[[ Given records open ]]

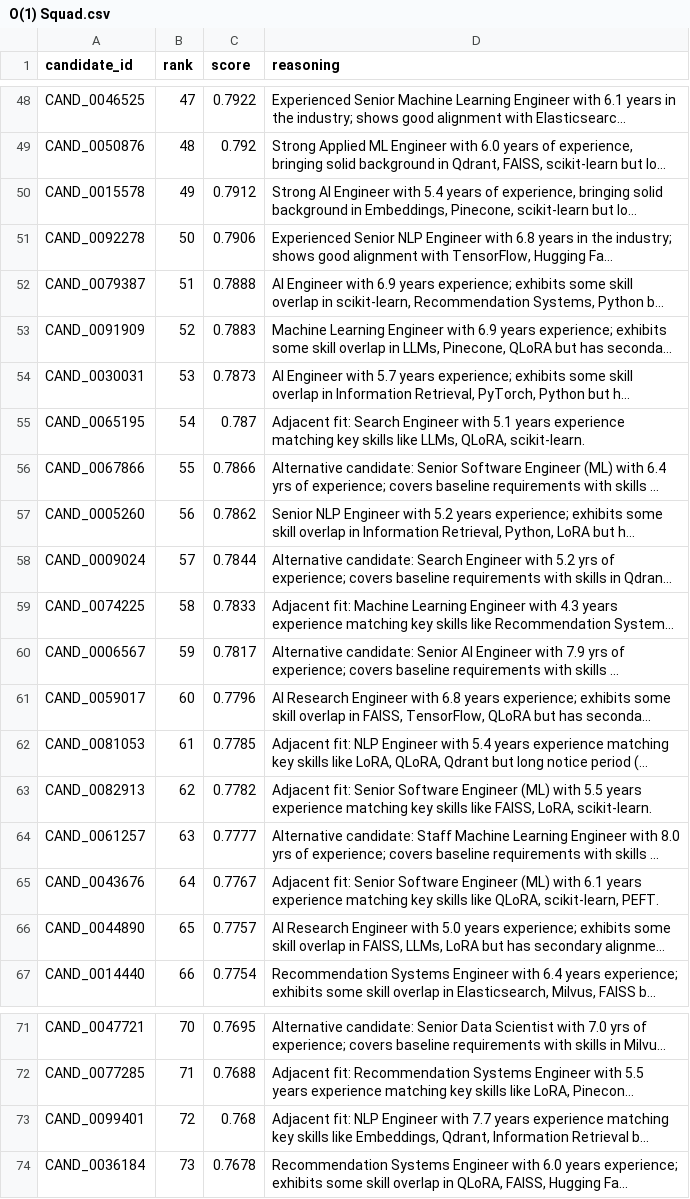
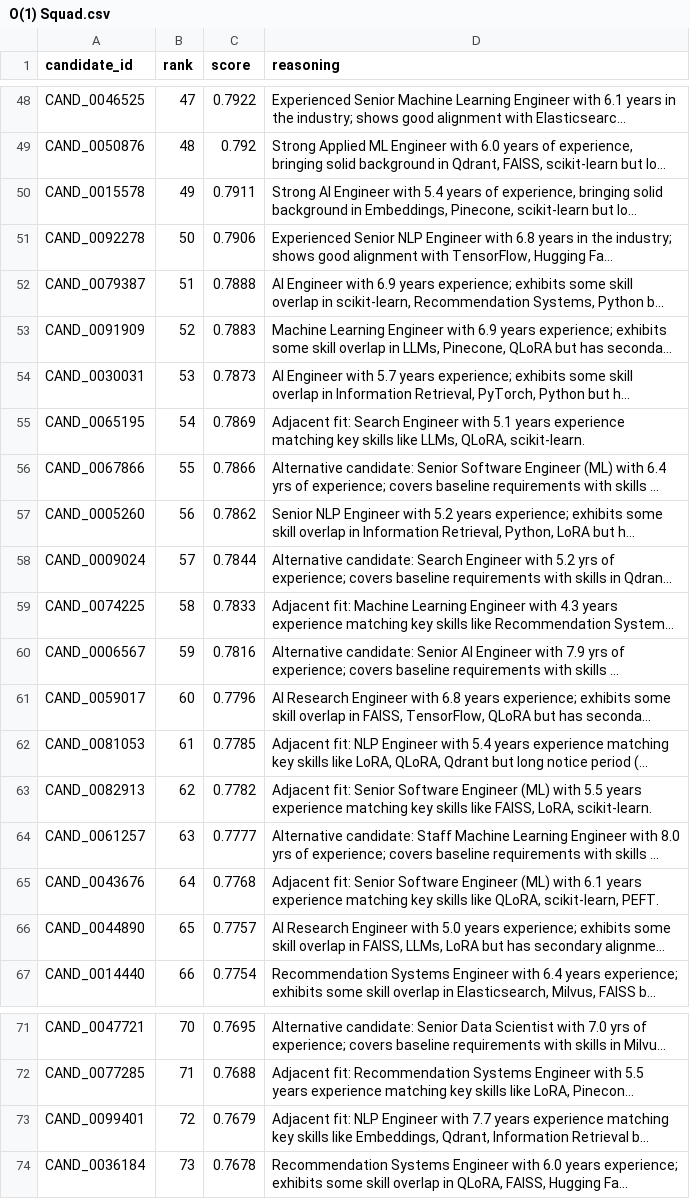
Before and after one commit to devsoni0419/India-Runs, a CSV file: O(1) Squad.csv, drawn as a sheet; only a part is shown, gaps mark what is left out; long unchanged cells end in …; the diff covers the shown part only; the diff names each change by its address in the sheet, - before the commit and + after, or states it on an @@ line.

```diff
--- a/O(1) Squad.csv
+++ b/O(1) Squad.csv
-C50 (score): 0.7912
+C50 (score): 0.7911
-C55 (score): 0.787
+C55 (score): 0.7869
-C60 (score): 0.7817
+C60 (score): 0.7816
-C65 (score): 0.7767
+C65 (score): 0.7768
-C73 (score): 0.768
+C73 (score): 0.7679
```
Also changed, not shown: 1 added row, 1 removed row and 9 edited cells elsewhere in this file.
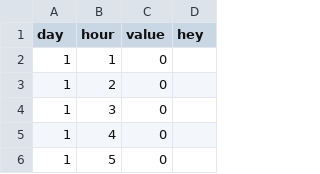
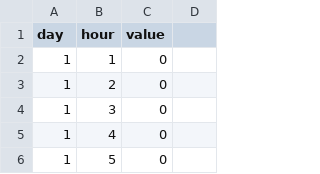
Before and after one commit to pavantyagi/thoughtonomy, a CSV file: testing.csv, drawn as a sheet; only a part is shown; the diff names each change by its address in the sheet, - before the commit and + after, or states it on an @@ line.

Commit message:
commit through BP

```diff
--- a/testing.csv
+++ b/testing.csv
-D1: hey
+D1: (empty)
```
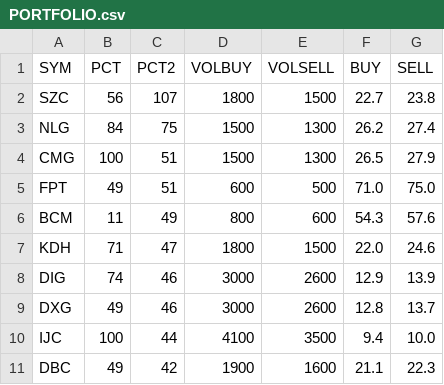
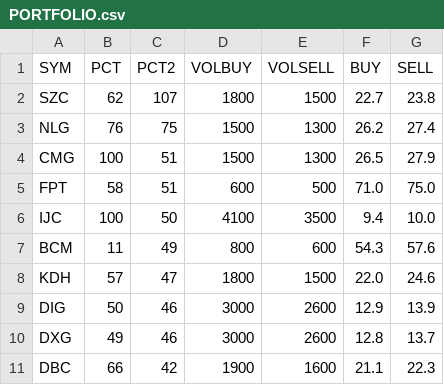
Before and after one commit to cali-invest/portfolio-live, a CSV file: data/PORTFOLIO.csv, drawn as a sheet.

```diff
--- a/data/PORTFOLIO.csv
+++ b/data/PORTFOLIO.csv
@@ -1,11 +1,11 @@
 SYM,PCT,PCT2,VOLBUY,VOLSELL,BUY,SELL
-SZC,56,107,1800,1500,22.7,23.8
-NLG,84,75,1500,1300,26.2,27.4
+SZC,62,107,1800,1500,22.7,23.8
+NLG,76,75,1500,1300,26.2,27.4
 CMG,100,51,1500,1300,26.5,27.9
-FPT,49,51,600,500,71.0,75.0
+FPT,58,51,600,500,71.0,75.0
+IJC,100,50,4100,3500,9.4,10.0
 BCM,11,49,800,600,54.3,57.6
-KDH,71,47,1800,1500,22.0,24.6
-DIG,74,46,3000,2600,12.9,13.9
+KDH,57,47,1800,1500,22.0,24.6
+DIG,50,46,3000,2600,12.9,13.9
 DXG,49,46,3000,2600,12.8,13.7
-IJC,100,44,4100,3500,9.4,10.0
-DBC,49,42,1900,1600,21.1,22.3
+DBC,66,42,1900,1600,21.1,22.3
```
Also changed, not shown: data/CMD.csv, data/CMD2.csv, 3 other files.
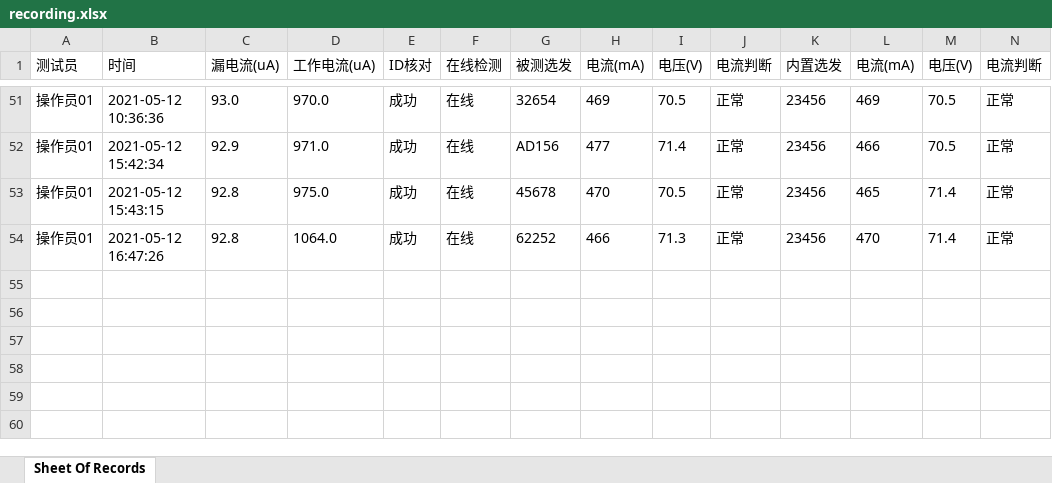
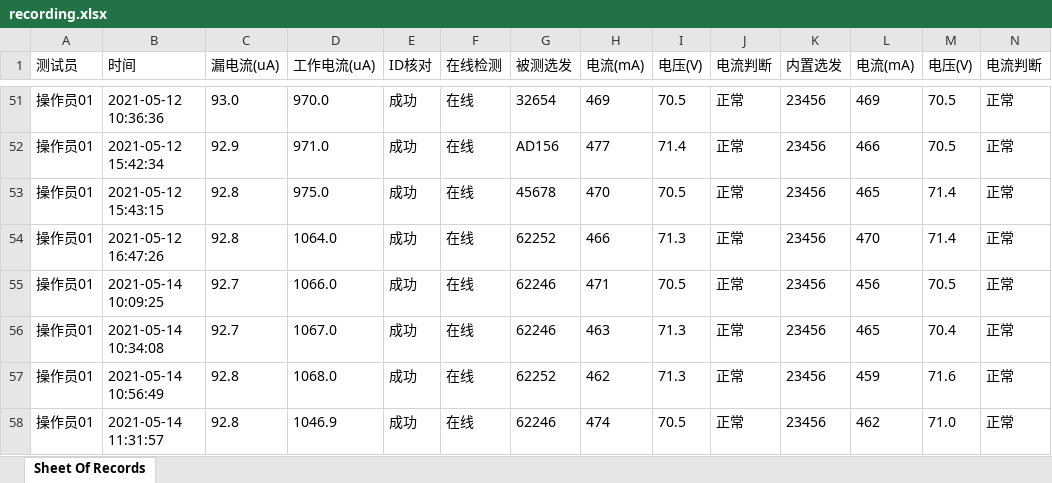
Before and after one commit to LeeGingko/Terminal, an Excel workbook: recording.xlsx, sheet Sheet Of Records, drawn as a sheet; only a part is shown, gaps mark what is left out; values as stored, in another font and other column widths than the file's, no borders; rows hold the shown columns only; the diff names each change by its address in the sheet, - before the commit and + after, or states it on an @@ line.

```diff
--- a/recording.xlsx (sheet Sheet Of Records)
+++ b/recording.xlsx (sheet Sheet Of Records)
+row 55: 操作员01 | 2021-05-14 10:09:25 | 92.7 | 1066.0 | 成功 | 在线 | 62246 | 471 | 70.5 | 正常 | 23456 | 456 | 70.5 | 正常
+row 56: 操作员01 | 2021-05-14 10:34:08 | 92.7 | 1067.0 | 成功 | 在线 | 62246 | 463 | 71.3 | 正常 | 23456 | 465 | 70.4 | 正常
+row 57: 操作员01 | 2021-05-14 10:56:49 | 92.8 | 1068.0 | 成功 | 在线 | 62252 | 462 | 71.3 | 正常 | 23456 | 459 | 71.6 | 正常
+row 58: 操作员01 | 2021-05-14 11:31:57 | 92.8 | 1046.9 | 成功 | 在线 | 62246 | 474 | 70.5 | 正常 | 23456 | 462 | 71.0 | 正常
```
Also changed, not shown: 5 other files.
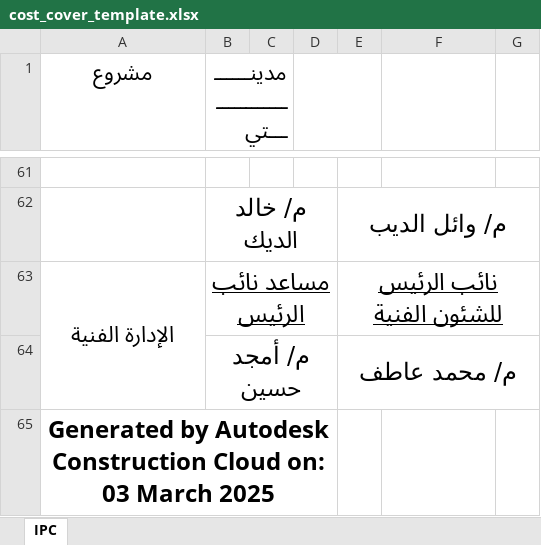
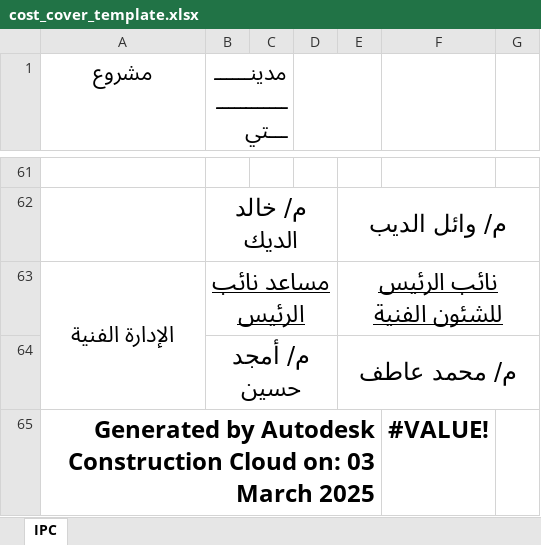
Before and after one commit to Adhamzineldin/PDF_Automater, an Excel workbook: templates/cost_cover_template.xlsx, sheet IPC, drawn as a sheet; only a part is shown, gaps mark what is left out; values as stored, in another font and other column widths than the file's, no borders; charts and pictures not drawn; the diff names each change by its address in the sheet, - before the commit and + after, or states it on an @@ line.

```diff
--- a/templates/cost_cover_template.xlsx (sheet IPC)
+++ b/templates/cost_cover_template.xlsx (sheet IPC)
-A65 alignment: center
+A65 alignment: right
-A65:D65 merged
+A65:E65 merged
-F65: (empty)
+F65: #VALUE!
```
Also changed, not shown: charts or pictures.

[[ Given records closed ]]

▸ How to complete this task
Filter the listing above for lines with the word "data", and copy each one you find.

▸ Answer to this exercise
Before and after one commit to cali-invest/portfolio-live, a CSV file: data/PORTFOLIO.csv, drawn as a sheet.
--- a/data/PORTFOLIO.csv
+++ b/data/PORTFOLIO.csv
Also changed, not shown: data/CMD.csv, data/CMD2.csv, 3 other files.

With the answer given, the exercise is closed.